Connecting east-to-west for centuries, the Silk Road has been enticing adventure motorcycle riders in ever increasing numbers in recent years.
The historic trading route passes through ‘The Stans’ of Central Asia, which offer challenging terrain mixed with excellent hospitality.
Running several successful trips from Europe to Asia, most recently from London to Tokyo, Kevin and Julia Sanders of GlobeBusters knowledge of the region is probably second-to-none in the motorcycle world.
In the recent April issue of RiDE, the husband and wife team laid out some key information for riders thinking of visiting Central Asia:
- What’s It Like To Visit?
The Silk Road crosses some of the world’s poorest countries, and it can be something of a culture shock. Russian is the common language is these predominantly Muslim countries, where meals often consist of meat on a stick, and alcohol is widely available.
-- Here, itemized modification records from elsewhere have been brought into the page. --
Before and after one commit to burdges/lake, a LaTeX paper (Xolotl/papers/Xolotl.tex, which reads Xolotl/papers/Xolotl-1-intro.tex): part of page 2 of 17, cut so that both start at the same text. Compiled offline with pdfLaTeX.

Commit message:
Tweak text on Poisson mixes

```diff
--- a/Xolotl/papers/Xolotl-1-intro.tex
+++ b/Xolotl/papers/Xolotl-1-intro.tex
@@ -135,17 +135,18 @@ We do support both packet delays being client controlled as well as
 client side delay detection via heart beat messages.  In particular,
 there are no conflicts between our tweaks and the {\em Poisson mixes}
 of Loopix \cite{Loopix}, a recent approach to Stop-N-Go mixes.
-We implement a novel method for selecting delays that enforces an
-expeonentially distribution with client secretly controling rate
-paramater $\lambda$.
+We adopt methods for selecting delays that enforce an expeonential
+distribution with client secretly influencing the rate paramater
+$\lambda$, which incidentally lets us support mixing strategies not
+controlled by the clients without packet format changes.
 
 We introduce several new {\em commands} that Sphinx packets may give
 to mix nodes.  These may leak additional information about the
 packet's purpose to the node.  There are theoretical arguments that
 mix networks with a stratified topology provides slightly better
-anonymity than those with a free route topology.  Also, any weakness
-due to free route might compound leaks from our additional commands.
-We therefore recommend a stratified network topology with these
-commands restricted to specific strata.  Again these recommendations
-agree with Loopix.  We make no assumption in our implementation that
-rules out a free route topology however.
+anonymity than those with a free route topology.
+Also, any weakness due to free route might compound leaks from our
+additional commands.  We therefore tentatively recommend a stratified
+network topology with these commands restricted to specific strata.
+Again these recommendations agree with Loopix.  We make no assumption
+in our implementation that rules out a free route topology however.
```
If you’re looking for nice hotels, this is probably not the place for you as home stays, camping and yurts are commonplace.
You’ll need to research your border crossings in advance, as some are not open to international travelers. Outside of capital cities, both infrastructure and medical facilities are basic, but the people are both generous and hospitable, with the ancient towns and stunning scenery more than worth the challenges.
- What’s It Like To Ride There?
Road conditions in Central Asia are both varied and challenging. From tight, twisty mountain switchbacks to mud, gravel and long, straight potholed roads. Watch out for camels, goats, and unpredictable traffic too. Temperatures can change dramatically, and you’ll be dealing with high altitude and weather extremes. Basic adventure bike maintenance knowledge is a must, and really the route suits people who have plenty of adventure and off-road riding miles under their belt.
With long distances between towns, you need to be prepared to carry provisions, including spare fuel. Outside of the main cities, there is little traffic, and what you do come across mainly consists of large, badly maintained lorries.
- Where Should You Ride?
The Silk Road crosses a vast area of land, but there are plenty of sites along the way, Among Kevin and Julia’s recommendations is the Darvaza gas crater in Turkmenistan, also known as ‘The Door to Hell’. In Uzbekistan, you can follow in the tracks of Ghengis Khan to the ancient city of Khiva with it’s impressive mosques and minarets. For the Grand Canyon on a smaller scale, it’s also worth checking out Kazakhstan’s Charyn Canyon. If you’ve got a head for heights, then at 4,655m above sea-level, Tajikistan’s Pamir Highway is the second-highest international highway in the world.
- When Should You Go?
Kevin and Julia recommend visiting between May-June, or September-October.
- What Should You Ride?
If planning to use your own bike, you can air freight to either Almaty in Kazakhstan, or Bishkek in Kyrgyzstan. Rentals are available from silkoffroad.kz of Almaty from around $90 per day.
- What Documents Will You Need?
Your passport will need to be valid for at least six months beyond date of entry. Turkmenistan and Tajikistan require a Visa, plus a GBAO permit should you wish to ride the Pamir Highway. To enter Uzbekistan, you can obtain an e-visa. Don’t forget your UK driving licence and international driving permit, plus the original V5C for your own bike if applicable. If using your own bike, you will need to buy insurance at the border, plus have a personal travel and medical insurance policy which covers medical treatment and repatriation in case of injury.
With so many poorly maintained and dirt roads, GlobeBusters opt to fit our versatile TKC 70 rubber which offers excellent mileage along with a level of genuine off-road performance which is more than capable of tackling the challenges of the Silk Road as they push on eastward. If things really deteriorate, the venerable TKC 80 Twinduro is always on hand to get them through…
You can view the full Continental adventure tyre range here.